Change listing data
○ ○ ○ ○ ○

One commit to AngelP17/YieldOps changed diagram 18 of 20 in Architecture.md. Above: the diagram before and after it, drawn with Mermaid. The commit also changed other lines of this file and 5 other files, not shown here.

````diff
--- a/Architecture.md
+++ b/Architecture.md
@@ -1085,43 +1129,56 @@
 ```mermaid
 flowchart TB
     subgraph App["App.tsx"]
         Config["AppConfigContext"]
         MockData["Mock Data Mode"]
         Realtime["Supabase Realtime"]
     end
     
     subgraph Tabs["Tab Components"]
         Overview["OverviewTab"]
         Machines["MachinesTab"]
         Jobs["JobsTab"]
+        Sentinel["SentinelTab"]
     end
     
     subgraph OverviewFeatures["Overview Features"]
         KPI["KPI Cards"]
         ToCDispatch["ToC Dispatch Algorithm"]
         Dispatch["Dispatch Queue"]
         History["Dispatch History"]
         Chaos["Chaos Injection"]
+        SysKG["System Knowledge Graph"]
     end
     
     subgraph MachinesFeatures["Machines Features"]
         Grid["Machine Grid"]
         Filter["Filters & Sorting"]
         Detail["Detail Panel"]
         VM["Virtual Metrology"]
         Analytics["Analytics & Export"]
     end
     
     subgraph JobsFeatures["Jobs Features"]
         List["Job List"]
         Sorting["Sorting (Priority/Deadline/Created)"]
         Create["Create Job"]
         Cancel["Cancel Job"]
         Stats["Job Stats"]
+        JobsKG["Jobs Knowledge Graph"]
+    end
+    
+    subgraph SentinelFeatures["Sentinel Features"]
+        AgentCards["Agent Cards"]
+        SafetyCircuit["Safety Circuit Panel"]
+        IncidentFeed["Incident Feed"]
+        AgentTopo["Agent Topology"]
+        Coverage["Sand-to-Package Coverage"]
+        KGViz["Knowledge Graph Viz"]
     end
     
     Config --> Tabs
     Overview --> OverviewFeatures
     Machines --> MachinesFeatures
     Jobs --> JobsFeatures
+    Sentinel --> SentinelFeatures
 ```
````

○ ○ ○ ○ ○

» Required work
Nothing but a number should be given: the count of lines in the records that contain the word "Jobs".

» Written response
4